Leaving all pictures aside, write out the records below precisely as given.

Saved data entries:

====

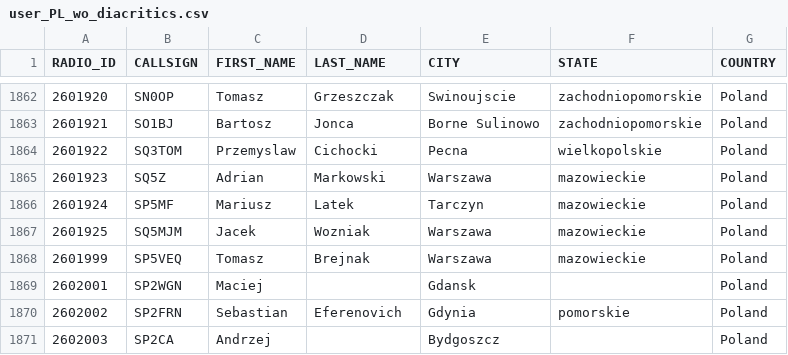
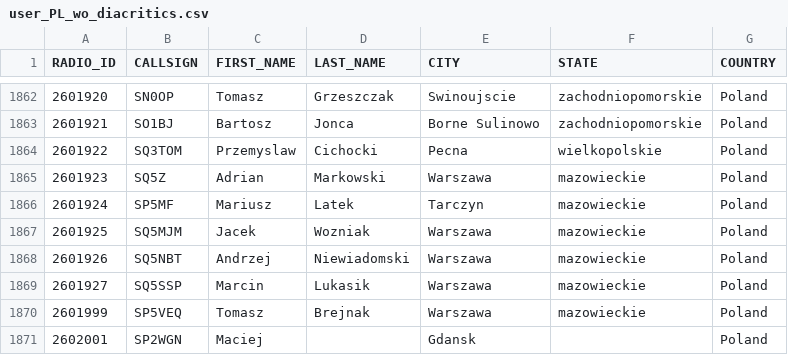
Before and after one commit to walczakkamil/dmr_users, a CSV file: user_PL_wo_diacritics.csv, drawn as a sheet; only a part is shown, gaps mark what is left out; the shorter side is filled out with more unchanged rows.

Commit message:
Updated: 2023-08-17-01-00

```diff
--- a/user_PL_wo_diacritics.csv
+++ b/user_PL_wo_diacritics.csv
@@ -1867,2 +1867,4 @@ RADIO_ID,CALLSIGN,FIRST_NAME,LAST_NAME,CITY,STATE,COUNTRY
 2601925,SQ5MJM,Jacek,Wozniak,Warszawa,mazowieckie,Poland
+2601926,SQ5NBT,Andrzej,Niewiadomski,Warszawa,mazowieckie,Poland
+2601927,SQ5SSP,Marcin,Lukasik,Warszawa,mazowieckie,Poland
 2601999,SP5VEQ,Tomasz,Brejnak,Warszawa,mazowieckie,Poland
```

====

Answer for this exercise.
Before and after one commit to walczakkamil/dmr_users, a CSV file: user_PL_wo_diacritics.csv, drawn as a sheet; only a part is shown, gaps mark what is left out; the shorter side is filled out with more unchanged rows.

Commit message:
Updated: 2023-08-17-01-00

```diff
--- a/user_PL_wo_diacritics.csv
+++ b/user_PL_wo_diacritics.csv
@@ -1867,2 +1867,4 @@ RADIO_ID,CALLSIGN,FIRST_NAME,LAST_NAME,CITY,STATE,COUNTRY
 2601925,SQ5MJM,Jacek,Wozniak,Warszawa,mazowieckie,Poland
+2601926,SQ5NBT,Andrzej,Niewiadomski,Warszawa,mazowieckie,Poland
+2601927,SQ5SSP,Marcin,Lukasik,Warszawa,mazowieckie,Poland
 2601999,SP5VEQ,Tomasz,Brejnak,Warszawa,mazowieckie,Poland
```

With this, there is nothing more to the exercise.